[TASK DATA Boundary: Start]

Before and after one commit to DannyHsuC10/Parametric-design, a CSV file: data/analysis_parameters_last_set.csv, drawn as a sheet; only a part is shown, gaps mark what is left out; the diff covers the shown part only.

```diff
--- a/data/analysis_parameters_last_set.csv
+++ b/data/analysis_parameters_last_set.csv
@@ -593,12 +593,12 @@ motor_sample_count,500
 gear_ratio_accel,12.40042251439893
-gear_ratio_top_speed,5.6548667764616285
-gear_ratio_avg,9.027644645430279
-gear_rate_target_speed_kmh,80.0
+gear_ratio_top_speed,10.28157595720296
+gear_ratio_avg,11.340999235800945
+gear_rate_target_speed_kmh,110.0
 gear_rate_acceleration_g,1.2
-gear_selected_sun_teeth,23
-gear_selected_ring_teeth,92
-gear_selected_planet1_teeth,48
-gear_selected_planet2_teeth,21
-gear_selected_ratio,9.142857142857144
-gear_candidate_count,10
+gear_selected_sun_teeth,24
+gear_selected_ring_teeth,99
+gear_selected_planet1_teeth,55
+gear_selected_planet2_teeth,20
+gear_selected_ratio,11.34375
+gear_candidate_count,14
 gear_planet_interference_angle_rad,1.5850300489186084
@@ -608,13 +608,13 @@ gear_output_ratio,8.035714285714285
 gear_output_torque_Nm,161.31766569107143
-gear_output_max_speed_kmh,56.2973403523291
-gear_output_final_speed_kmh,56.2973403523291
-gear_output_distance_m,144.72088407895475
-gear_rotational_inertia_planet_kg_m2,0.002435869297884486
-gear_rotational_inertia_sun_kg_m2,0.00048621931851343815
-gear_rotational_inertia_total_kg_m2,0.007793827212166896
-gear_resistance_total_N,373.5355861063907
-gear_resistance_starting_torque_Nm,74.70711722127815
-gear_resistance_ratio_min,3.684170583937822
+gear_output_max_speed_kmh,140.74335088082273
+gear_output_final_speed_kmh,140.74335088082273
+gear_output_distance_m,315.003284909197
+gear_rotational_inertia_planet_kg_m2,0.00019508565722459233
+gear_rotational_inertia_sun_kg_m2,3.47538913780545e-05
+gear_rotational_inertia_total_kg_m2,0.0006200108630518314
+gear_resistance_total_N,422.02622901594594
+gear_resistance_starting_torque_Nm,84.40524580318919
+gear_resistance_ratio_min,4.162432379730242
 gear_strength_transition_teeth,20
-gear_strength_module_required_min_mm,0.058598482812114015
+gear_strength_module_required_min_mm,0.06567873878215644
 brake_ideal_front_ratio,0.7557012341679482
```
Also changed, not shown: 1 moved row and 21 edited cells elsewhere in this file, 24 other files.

[TASK DATA Boundary: End]

_TRY IT:_ Copy down every record, keeping each one exact.

_RESPONSE TO THIS TASK:_
Before and after one commit to DannyHsuC10/Parametric-design, a CSV file: data/analysis_parameters_last_set.csv, drawn as a sheet; only a part is shown, gaps mark what is left out; the diff covers the shown part only.

```diff
--- a/data/analysis_parameters_last_set.csv
+++ b/data/analysis_parameters_last_set.csv
@@ -593,12 +593,12 @@ motor_sample_count,500
 gear_ratio_accel,12.40042251439893
-gear_ratio_top_speed,5.6548667764616285
-gear_ratio_avg,9.027644645430279
-gear_rate_target_speed_kmh,80.0
+gear_ratio_top_speed,10.28157595720296
+gear_ratio_avg,11.340999235800945
+gear_rate_target_speed_kmh,110.0
 gear_rate_acceleration_g,1.2
-gear_selected_sun_teeth,23
-gear_selected_ring_teeth,92
-gear_selected_planet1_teeth,48
-gear_selected_planet2_teeth,21
-gear_selected_ratio,9.142857142857144
-gear_candidate_count,10
+gear_selected_sun_teeth,24
+gear_selected_ring_teeth,99
+gear_selected_planet1_teeth,55
+gear_selected_planet2_teeth,20
+gear_selected_ratio,11.34375
+gear_candidate_count,14
 gear_planet_interference_angle_rad,1.5850300489186084
@@ -608,13 +608,13 @@ gear_output_ratio,8.035714285714285
 gear_output_torque_Nm,161.31766569107143
-gear_output_max_speed_kmh,56.2973403523291
-gear_output_final_speed_kmh,56.2973403523291
-gear_output_distance_m,144.72088407895475
-gear_rotational_inertia_planet_kg_m2,0.002435869297884486
-gear_rotational_inertia_sun_kg_m2,0.00048621931851343815
-gear_rotational_inertia_total_kg_m2,0.007793827212166896
-gear_resistance_total_N,373.5355861063907
-gear_resistance_starting_torque_Nm,74.70711722127815
-gear_resistance_ratio_min,3.684170583937822
+gear_output_max_speed_kmh,140.74335088082273
+gear_output_final_speed_kmh,140.74335088082273
+gear_output_distance_m,315.003284909197
+gear_rotational_inertia_planet_kg_m2,0.00019508565722459233
+gear_rotational_inertia_sun_kg_m2,3.47538913780545e-05
+gear_rotational_inertia_total_kg_m2,0.0006200108630518314
+gear_resistance_total_N,422.02622901594594
+gear_resistance_starting_torque_Nm,84.40524580318919
+gear_resistance_ratio_min,4.162432379730242
 gear_strength_transition_teeth,20
-gear_strength_module_required_min_mm,0.058598482812114015
+gear_strength_module_required_min_mm,0.06567873878215644
 brake_ideal_front_ratio,0.7557012341679482
```
Also changed, not shown: 1 moved row and 21 edited cells elsewhere in this file, 24 other files.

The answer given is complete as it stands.